**WHAT IS EXPECTED**
Every line of the material needs an exact copy, apart from the images.

**SUPPLIED MATERIAL**
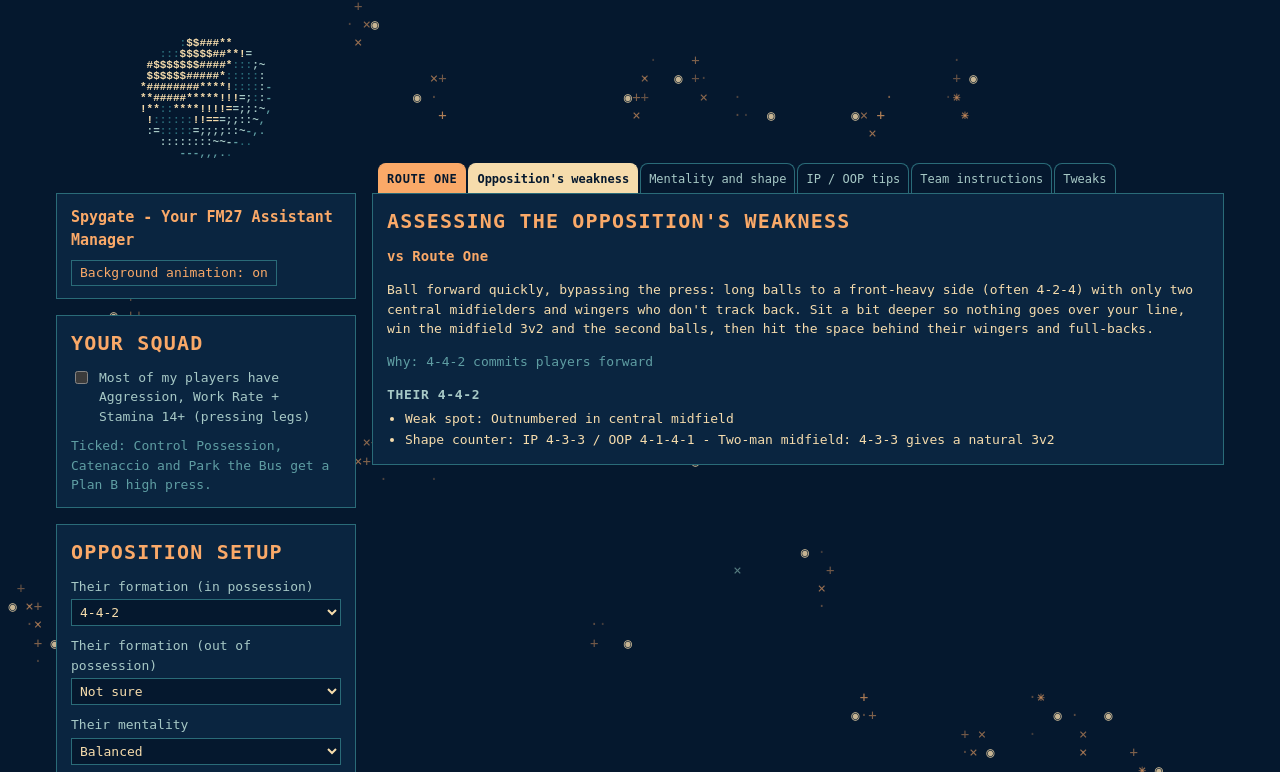
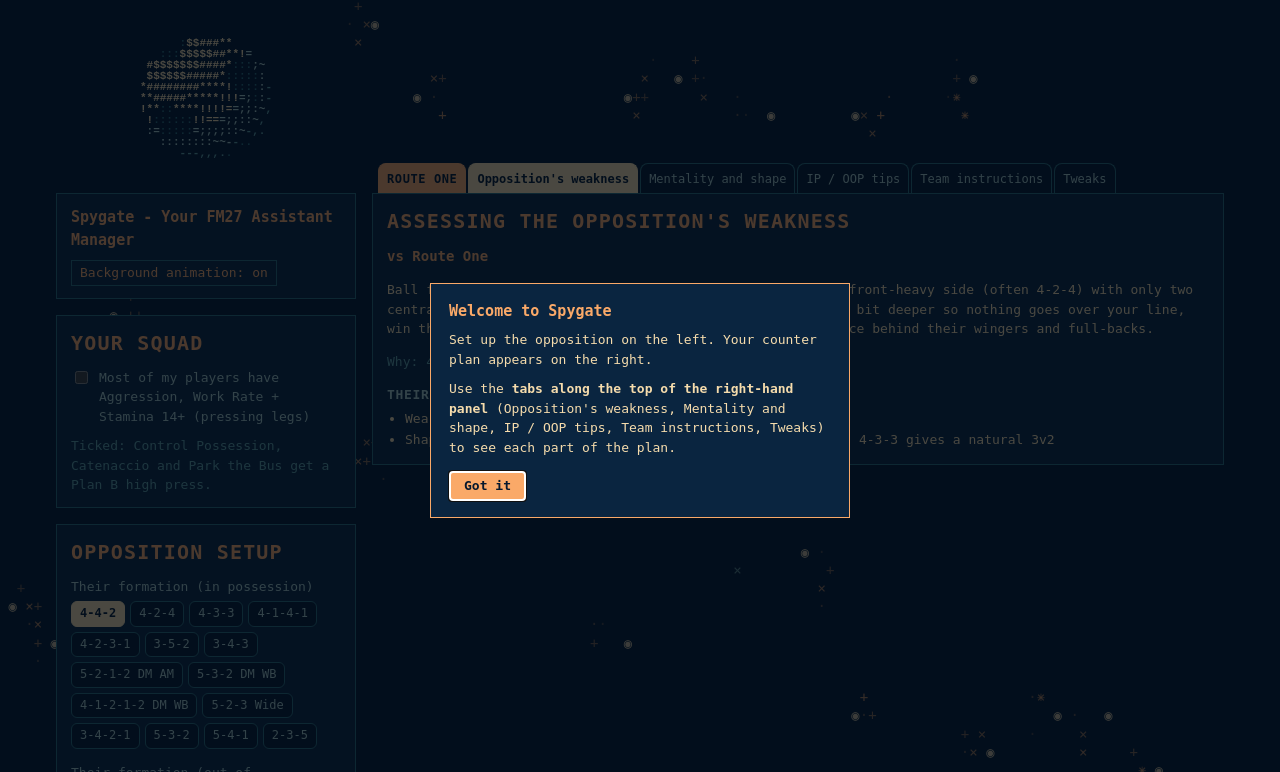
Before and after one commit to okusezu/fm27-counter, a plain HTML site: page index.html in a window 1280 px wide. Shown: the top 772 px of the page. Drawn offline with Linux system fonts and the light colour scheme.

Commit message:
Side panel: buttons instead of dropdowns, plus a first-visit tabs note
Every opposition and scout-report dropdown is now a row of buttons with
the current pick highlighted; the hidden <select> still holds the value,
so saved inputs and the engine are unchanged. First visit on a wide
screen shows a one-off popup pointing at the result tabs on the right.

Co-Authored-By: Claude Opus 5.5 <noreply@anthropic.com>

```diff
--- a/index.html
+++ b/index.html
@@ -21,6 +21,14 @@ h3{font-size:13px;margin:14px 0 4px;color:var(--soft);text-transform:uppercase;l
 .box{border:1px solid var(--line);background:var(--bg-lift);padding:12px 14px}
 label{display:block;margin:0 0 10px;color:var(--soft)}
 select{display:block;width:100%;margin-top:3px;background:var(--bg);color:var(--ink);border:1px solid var(--line);padding:4px;font:inherit}
+/* Side panel: every dropdown is shown as a row of buttons (the hidden <select> still holds the value). */
+.chips{display:flex;flex-wrap:wrap;gap:5px;margin-top:5px}
+.chips button{border:1px solid var(--line);border-radius:6px;background:var(--bg);color:var(--soft);padding:4px 8px;font-size:12px;line-height:1.3}
+.chips button:hover{color:var(--ink);border-color:var(--soft)}
+.chips button.on{background:var(--ink);border-color:var(--ink);color:var(--bg);font-weight:700}
+.chips button:focus-visible{outline:2px solid var(--accent);outline-offset:1px}
+.field{margin:0 0 14px;color:var(--soft)}
+.field select{display:none}
 .chk{display:flex;gap:8px;align-items:flex-start}
 .chk input{accent-color:var(--accent);margin-top:3px}
 ul{margin:0;padding-left:18px}li{margin:2px 0}
@@ -51,6 +59,12 @@ h3.big{font-size:16px;color:var(--accent);margin-top:0}
 .shape b{font-size:18px;color:var(--accent)}
 .shape small{display:block;color:var(--muted);font-size:12px;line-height:1.4;margin-top:2px}
 .shape small ul{margin:2px 0;padding-left:16px}
+/* First visit: a one-off note pointing at the result tabs */
+#intro{max-width:420px;border:1px solid var(--accent);background:var(--bg-lift);color:var(--ink);padding:16px 18px;font:inherit}
+#intro::backdrop{background:rgba(2,10,20,.7)}
+#intro h2{font-size:15px;margin:0 0 8px}
+#intro p{margin:0 0 10px}
+#intro button{margin-top:4px;color:var(--bg);background:var(--accent);border-color:var(--accent);font-weight:700;padding:4px 14px}
 #out{display:grid;gap:16px;align-content:start;min-width:0}
 #out>div{min-width:0} /* let the tab bar scroll instead of widening the page */
 </style></head><body>
@@ -460,6 +474,19 @@ if(form.engage.selectedIndex<0)form.engage.value='mid';
 if(form.tempo.selectedIndex<0)form.tempo.value='standard';
 if(form.trigger.selectedIndex<0)form.trigger.value='balanced';
 if(form.directness.selectedIndex<0)form.directness.value='standard';
+// Dropdowns -> buttons: each <select> stays (hidden) as the value store, so saving and read() don't change.
+const syncChips=()=>form.querySelectorAll('.chips').forEach(c=>{const v=c.previousElementSibling.value;
+  c.querySelectorAll('button').forEach(b=>{const on=b.dataset.v===v;b.classList.toggle('on',on);b.setAttribute('aria-pressed',on);});});
+form.querySelectorAll('label>select').forEach(sel=>{
+  const lab=sel.parentElement,field=document.createElement('div'),title=document.createElement('div');
+  field.className='field';title.textContent=lab.textContent.replace(sel.textContent,'').trim();
+  const chips=document.createElement('div');chips.className='chips';chips.setAttribute('role','group');chips.setAttribute('aria-label',title.textContent);
+  chips.innerHTML=[...sel.options].map(o=>`<button type="button" data-v="${o.value}">${o.text}</button>`).join('');
+  chips.addEventListener('click',e=>{const b=e.target.closest('button');if(!b||sel.value===b.dataset.v)return;
+    sel.value=b.dataset.v;form.dispatchEvent(new Event('change'));});
+  field.append(title,sel,chips);lab.replaceWith(field);
+});
+form.addEventListener('change',syncChips);syncChips();
 const read=()=>Object.fromEntries([...form.querySelectorAll('select,input')].map(e=>[e.name,e.type==='checkbox'?e.checked:e.value]));
 const esc=s=>String(s??'').replace(/[&<>"']/g,c=>({'&':'&amp;','<':'&lt;','>':'&gt;','"':'&quot;',"'":'&#39;'}[c]));
 const li=(x,cls)=>`<li${cls?` class="${cls}"`:''}>${esc(x)}</li>`;
@@ -529,6 +556,16 @@ function align(){
 const render0=render;render=()=>{render0();align();};
 addEventListener('resize',align);phone.addEventListener?.('change',()=>render());document.fonts?.ready.then(align);
 render();
+// First visit (side-by-side layout only; phones have no tabs): point people at the tabs on the right.
+(()=>{const SEEN='fm27counter.introSeen';let seen=false;try{seen=!!localStorage.getItem(SEEN);}catch{}
+  if(seen||phone.matches)return;
+  const d=document.createElement('dialog');d.id='intro';
+  d.innerHTML=`<h2>Welcome to Spygate</h2>
+  <p>Set up the opposition on the left. Your counter plan appears on the right.</p>
+  <p>Use the <b>tabs along the top of the right-hand panel</b> (Opposition's weakness, Mentality and shape, IP / OOP tips, Team instructions, Tweaks) to see each part of the plan.</p>
+  <form method="dialog"><button>Got it</button></form>`;
+  d.addEventListener('close',()=>{try{localStorage.setItem(SEEN,'1');}catch{}});
+  document.body.append(d);d.showModal();})();
 </script>
 <script>
 // Background: soccer balls drifting on a character grid, leaving sparkles. ~12fps for a terminal feel.
```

**FINAL ANSWER**
Before and after one commit to okusezu/fm27-counter, a plain HTML site: page index.html in a window 1280 px wide. Shown: the top 772 px of the page. Drawn offline with Linux system fonts and the light colour scheme.

Commit message:
Side panel: buttons instead of dropdowns, plus a first-visit tabs note
Every opposition and scout-report dropdown is now a row of buttons with
the current pick highlighted; the hidden <select> still holds the value,
so saved inputs and the engine are unchanged. First visit on a wide
screen shows a one-off popup pointing at the result tabs on the right.

Co-Authored-By: Claude Opus 5.5 <noreply@anthropic.com>

```diff
--- a/index.html
+++ b/index.html
@@ -21,6 +21,14 @@ h3{font-size:13px;margin:14px 0 4px;color:var(--soft);text-transform:uppercase;l
 .box{border:1px solid var(--line);background:var(--bg-lift);padding:12px 14px}
 label{display:block;margin:0 0 10px;color:var(--soft)}
 select{display:block;width:100%;margin-top:3px;background:var(--bg);color:var(--ink);border:1px solid var(--line);padding:4px;font:inherit}
+/* Side panel: every dropdown is shown as a row of buttons (the hidden <select> still holds the value). */
+.chips{display:flex;flex-wrap:wrap;gap:5px;margin-top:5px}
+.chips button{border:1px solid var(--line);border-radius:6px;background:var(--bg);color:var(--soft);padding:4px 8px;font-size:12px;line-height:1.3}
+.chips button:hover{color:var(--ink);border-color:var(--soft)}
+.chips button.on{background:var(--ink);border-color:var(--ink);color:var(--bg);font-weight:700}
+.chips button:focus-visible{outline:2px solid var(--accent);outline-offset:1px}
+.field{margin:0 0 14px;color:var(--soft)}
+.field select{display:none}
 .chk{display:flex;gap:8px;align-items:flex-start}
 .chk input{accent-color:var(--accent);margin-top:3px}
 ul{margin:0;padding-left:18px}li{margin:2px 0}
@@ -51,6 +59,12 @@ h3.big{font-size:16px;color:var(--accent);margin-top:0}
 .shape b{font-size:18px;color:var(--accent)}
 .shape small{display:block;color:var(--muted);font-size:12px;line-height:1.4;margin-top:2px}
 .shape small ul{margin:2px 0;padding-left:16px}
+/* First visit: a one-off note pointing at the result tabs */
+#intro{max-width:420px;border:1px solid var(--accent);background:var(--bg-lift);color:var(--ink);padding:16px 18px;font:inherit}
+#intro::backdrop{background:rgba(2,10,20,.7)}
+#intro h2{font-size:15px;margin:0 0 8px}
+#intro p{margin:0 0 10px}
+#intro button{margin-top:4px;color:var(--bg);background:var(--accent);border-color:var(--accent);font-weight:700;padding:4px 14px}
 #out{display:grid;gap:16px;align-content:start;min-width:0}
 #out>div{min-width:0} /* let the tab bar scroll instead of widening the page */
 </style></head><body>
@@ -460,6 +474,19 @@ if(form.engage.selectedIndex<0)form.engage.value='mid';
 if(form.tempo.selectedIndex<0)form.tempo.value='standard';
 if(form.trigger.selectedIndex<0)form.trigger.value='balanced';
 if(form.directness.selectedIndex<0)form.directness.value='standard';
+// Dropdowns -> buttons: each <select> stays (hidden) as the value store, so saving and read() don't change.
+const syncChips=()=>form.querySelectorAll('.chips').forEach(c=>{const v=c.previousElementSibling.value;
+  c.querySelectorAll('button').forEach(b=>{const on=b.dataset.v===v;b.classList.toggle('on',on);b.setAttribute('aria-pressed',on);});});
+form.querySelectorAll('label>select').forEach(sel=>{
+  const lab=sel.parentElement,field=document.createElement('div'),title=document.createElement('div');
+  field.className='field';title.textContent=lab.textContent.replace(sel.textContent,'').trim();
+  const chips=document.createElement('div');chips.className='chips';chips.setAttribute('role','group');chips.setAttribute('aria-label',title.textContent);
+  chips.innerHTML=[...sel.options].map(o=>`<button type="button" data-v="${o.value}">${o.text}</button>`).join('');
+  chips.addEventListener('click',e=>{const b=e.target.closest('button');if(!b||sel.value===b.dataset.v)return;
+    sel.value=b.dataset.v;form.dispatchEvent(new Event('change'));});
+  field.append(title,sel,chips);lab.replaceWith(field);
+});
+form.addEventListener('change',syncChips);syncChips();
 const read=()=>Object.fromEntries([...form.querySelectorAll('select,input')].map(e=>[e.name,e.type==='checkbox'?e.checked:e.value]));
 const esc=s=>String(s??'').replace(/[&<>"']/g,c=>({'&':'&amp;','<':'&lt;','>':'&gt;','"':'&quot;',"'":'&#39;'}[c]));
 const li=(x,cls)=>`<li${cls?` class="${cls}"`:''}>${esc(x)}</li>`;
@@ -529,6 +556,16 @@ function align(){
 const render0=render;render=()=>{render0();align();};
 addEventListener('resize',align);phone.addEventListener?.('change',()=>render());document.fonts?.ready.then(align);
 render();
+// First visit (side-by-side layout only; phones have no tabs): point people at the tabs on the right.
+(()=>{const SEEN='fm27counter.introSeen';let seen=false;try{seen=!!localStorage.getItem(SEEN);}catch{}
+  if(seen||phone.matches)return;
+  const d=document.createElement('dialog');d.id='intro';
+  d.innerHTML=`<h2>Welcome to Spygate</h2>
+  <p>Set up the opposition on the left. Your counter plan appears on the right.</p>
+  <p>Use the <b>tabs along the top of the right-hand panel</b> (Opposition's weakness, Mentality and shape, IP / OOP tips, Team instructions, Tweaks) to see each part of the plan.</p>
+  <form method="dialog"><button>Got it</button></form>`;
+  d.addEventListener('close',()=>{try{localStorage.setItem(SEEN,'1');}catch{}});
+  document.body.append(d);d.showModal();})();
 </script>
 <script>
 // Background: soccer balls drifting on a character grid, leaving sparkles. ~12fps for a terminal feel.
```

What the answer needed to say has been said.